Of course, this is true only if you are actually capable of editing the source code to fix the bug in a way that you are confident will not harm the program (introducing new security flaws, crashes, data loss, rude emails to your mother, etc.) Some bugs are "I forgot to check that this wasn't 0". Some bugs are subtle conceptual flaws in application design. Some fixes are dangerous.
Is your system administrator really capable of patching the code for every critical application on the system? I don't mean this from a "most sysadmins are dumb" perspective or anything; just that most sysadmins probably do not understand the internal workings of every app they are running well enough to patch them right away, nor are they sufficiently wizardly to read over the source and understand it in an afternoon.
Also--does management really want to take the risk of having them try?
And "binaries are themselves fairly trivial to interpret" is a vast overstatement. There are some things that aren't all that hard to spot in binaries, but there are plenty of things that are pretty damn hard. It's certainly going to be appreciably harder than reading source code.
And of course there are more counterarguments. Sure, having more eyes is nice---but how many people really read the source? Joe OSS user just downloads prebuilt binaries from the internet (or maybe he runs Gentoo, but he still doesn't have to _read_ the source). You still have some advantage, yes, but how much? I honestly don't know if there are any well-researched numbers on how many people seriously look over OSS code they haven't developed, but I suspect it's a lot smaller than the userbase. And you _have_ made it easier for potential attackers to find exploits...so which of those outweighs the other?
I'm by no means claiming that OSS is less secure than closed software (personally I think that the competence of the people designing and administrating the software is far more important the open/closed issue), but I think it's silly to say that OSS is "fundamentally more secure" based on simplistic reasoning like what you mention. There are intuitively appealing arguments on _both_ sides, and it's really a matter for empirical evidence.
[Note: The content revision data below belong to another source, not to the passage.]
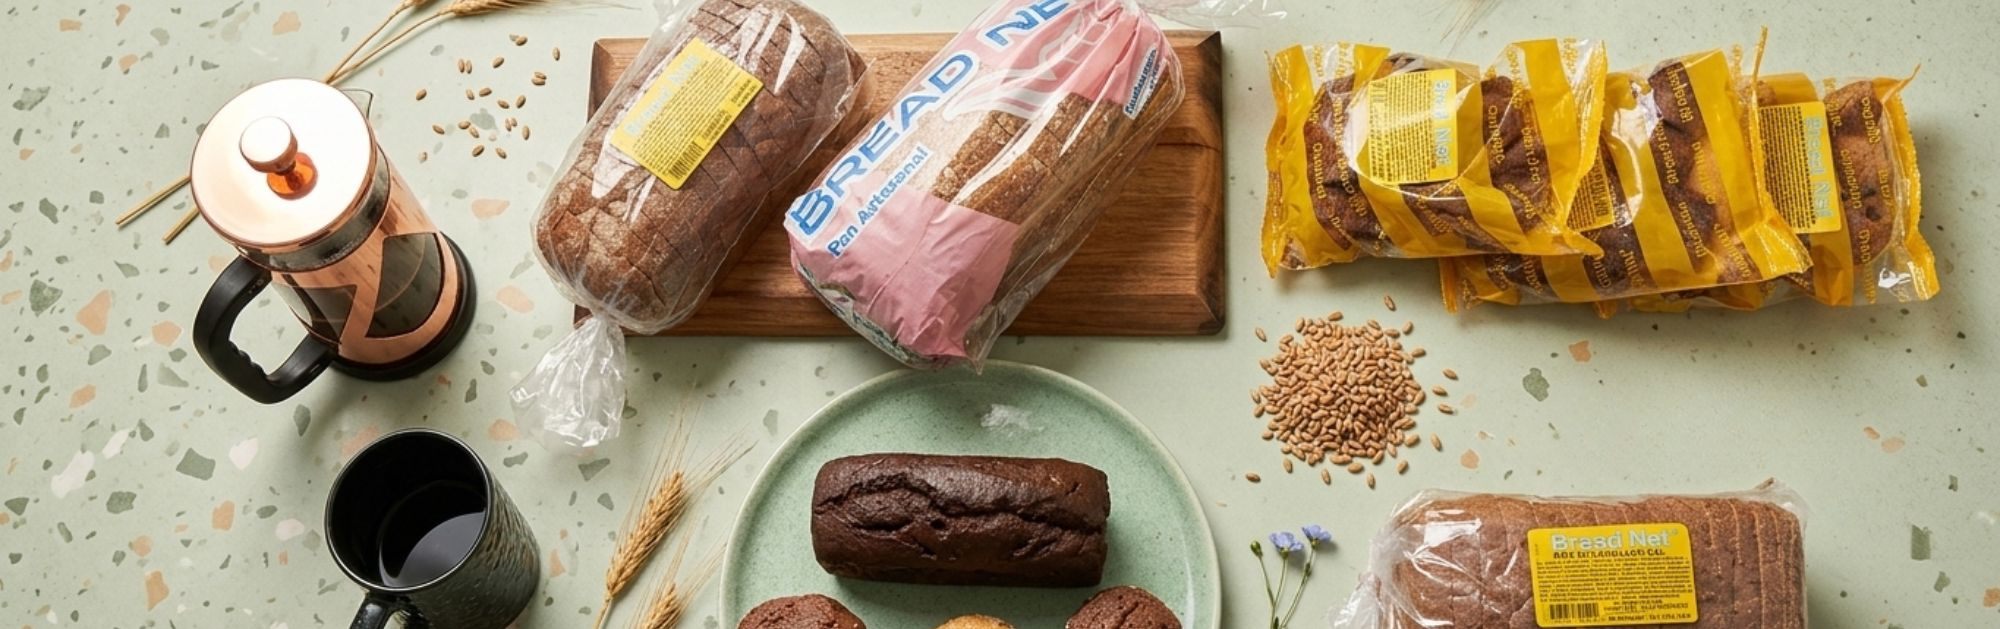
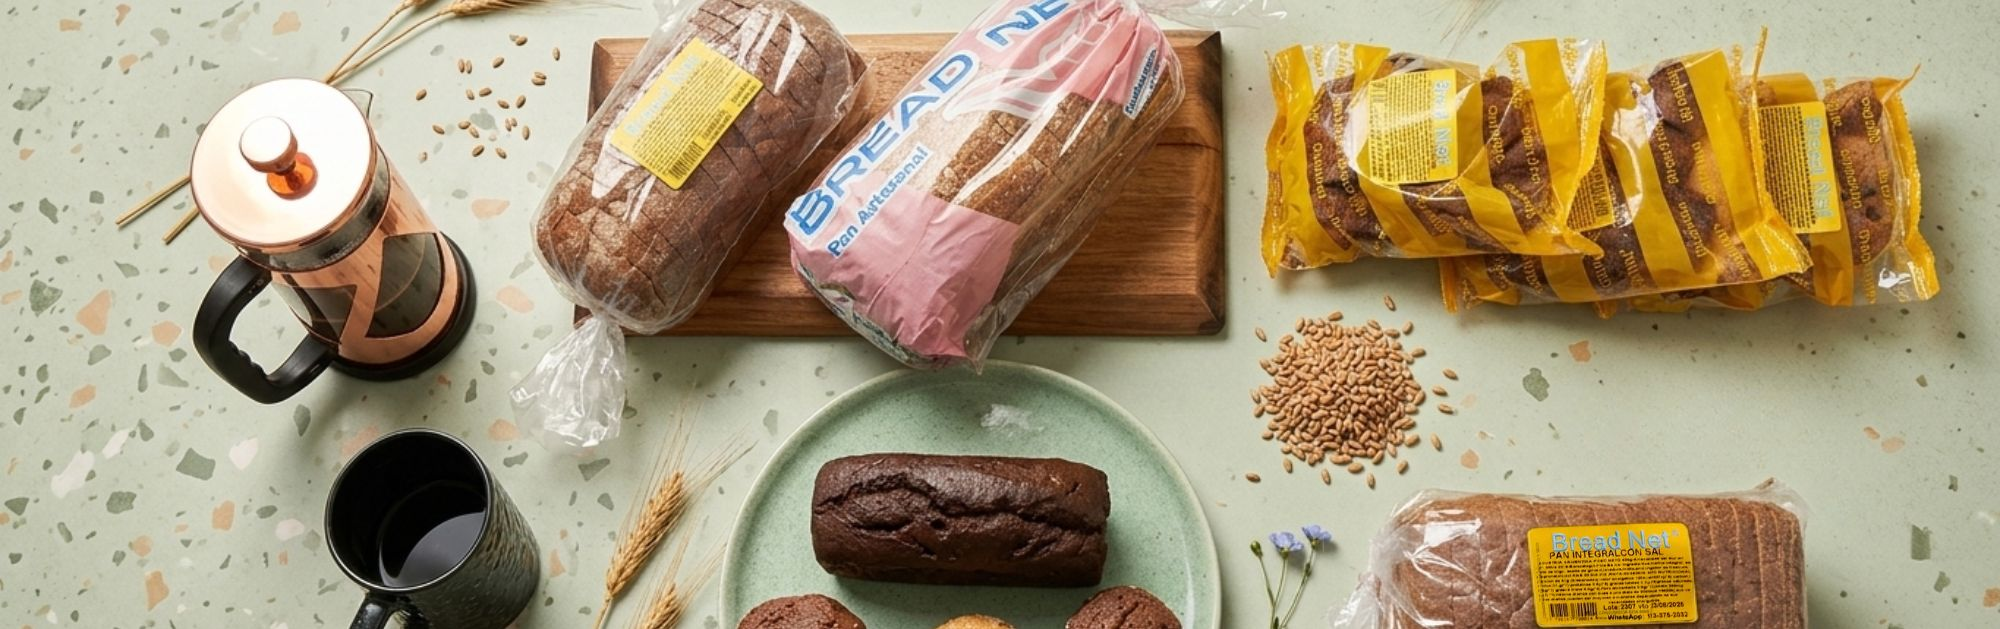
Update: carrusel nuevas imágenes, enlaces chiffoncitos corregidos

Changed region(s): [[0.744, 0.8156, 0.868, 0.9968]]

diff --git a/index.html b/index.html
@@ -36,7 +36,7 @@
                   <a href="/panes.html">Panes</a>
                   </li>
                   <li>
-                  <a href="/chiffones.html">Chiffones</a>
+                  <a href="/chiffoncitos.html">Chiffoncitos</a>
                   </li>
                   <li>
                   <a href="/alfajores.html">Alfajores</a>
@@ -72,6 +72,9 @@
         <img src="/images/carrousel_0.jpg" alt="" />
       </div>
       <div>
+        <img src="/images/carrousel_1b.jpg" alt="" />
+      </div>
+      <div>
         <img src="/images/carrousel_1.jpg" alt="" />
       </div>
       <div>
@@ -81,7 +84,7 @@
         <img src="/images/carrousel_4.jpg" alt="" />
       </div>
       <div>
-        <img src="//images.contentful.com/c9ljuftfcdiz/6p690m7kqIiKIUMsiK2qEM/6738dc855a0c124725e1a4259eff087c/fotosbreadnet011.jpg" alt="" />
+        <img src="/images/carrousel_5.jpg" alt="" />
       </div>
       <div>
         <img src="/images/chifoncitos.png" alt="" />
@@ -118,12 +121,12 @@
         </a>
       </div>
       <div class='col-lg-2 col-md-6 col-sm-6'>
-        <a class='portfolio-box' href="/chiffones.html">
+        <a class='portfolio-box' href="/chiffoncitos.html">
           <img class='img-responsive' src="/images/boton_chiffones.jpg" alt="chifon" />
           <div class='portfolio-box-caption'>
             <div class='portfolio-box-caption-content'>
               <div class='project-category text-faded'>
-                Chiffones
+                Chiffoncitos
               </div>
               <div class='project-name'>
                 

diff --git a/stylesheets/application.css b/stylesheets/application.css
@@ -83,6 +83,7 @@ img {
 header .navbar {
   height: 56px;
   border-color: var(--border);
+  margin-bottom: 0;
 }
 
 header .navbar .logo-container {
@@ -176,6 +177,8 @@ a.brand h3 {
 .carousel {
   width: auto;
   margin-top: 0;
+  margin-left: -15px;
+  margin-right: -15px;
   overflow: hidden;
   box-shadow: var(--shadow);
 }
@@ -537,6 +540,8 @@ footer a:hover {
   display: flex;
   flex-wrap: wrap;
   justify-content: center;
+  margin-left: 0;
+  margin-right: 0;
 }
 
 .text-center {

diff --git a/alfajores.html b/alfajores.html
@@ -36,7 +36,7 @@
                   <a href="/panes.html">Panes</a>
                   </li>
                   <li>
-                  <a href="/chiffones.html">Chiffones</a>
+                  <a href="/chiffoncitos.html">Chiffoncitos</a>
                   </li>
                   <li>
                   <a href="/alfajores.html">Alfajores</a>

diff --git a/contact.html b/contact.html
@@ -36,7 +36,7 @@
                   <a href="/panes.html">Panes</a>
                   </li>
                   <li>
-                  <a href="/chiffones.html">Chiffones</a>
+                  <a href="/chiffoncitos.html">Chiffoncitos</a>
                   </li>
                   <li>
                   <a href="/alfajores.html">Alfajores</a>

diff --git a/cookies_banadas.html b/cookies_banadas.html
@@ -36,7 +36,7 @@
                   <a href="/panes.html">Panes</a>
                   </li>
                   <li>
-                  <a href="/chiffones.html">Chiffones</a>
+                  <a href="/chiffoncitos.html">Chiffoncitos</a>
                   </li>
                   <li>
                   <a href="/alfajores.html">Alfajores</a>

diff --git a/galletitas.html b/galletitas.html
@@ -36,7 +36,7 @@
                   <a href="/panes.html">Panes</a>
                   </li>
                   <li>
-                  <a href="/chiffones.html">Chiffones</a>
+                  <a href="/chiffoncitos.html">Chiffoncitos</a>
                   </li>
                   <li>
                   <a href="/alfajores.html">Alfajores</a>

diff --git a/panes.html b/panes.html
@@ -36,7 +36,7 @@
                   <a href="/panes.html">Panes</a>
                   </li>
                   <li>
-                  <a href="/chiffones.html">Chiffones</a>
+                  <a href="/chiffoncitos.html">Chiffoncitos</a>
                   </li>
                   <li>
                   <a href="/alfajores.html">Alfajores</a>

diff --git a/quienes_somos.html b/quienes_somos.html
@@ -36,7 +36,7 @@
                   <a href="/panes.html">Panes</a>
                   </li>
                   <li>
-                  <a href="/chiffones.html">Chiffones</a>
+                  <a href="/chiffoncitos.html">Chiffoncitos</a>
                   </li>
                   <li>
                   <a href="/alfajores.html">Alfajores</a>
COMPASS [for the CDC-6000 series] is the sort of assembler one expects from a corporation whose president codes in octal. -- J.N. Gray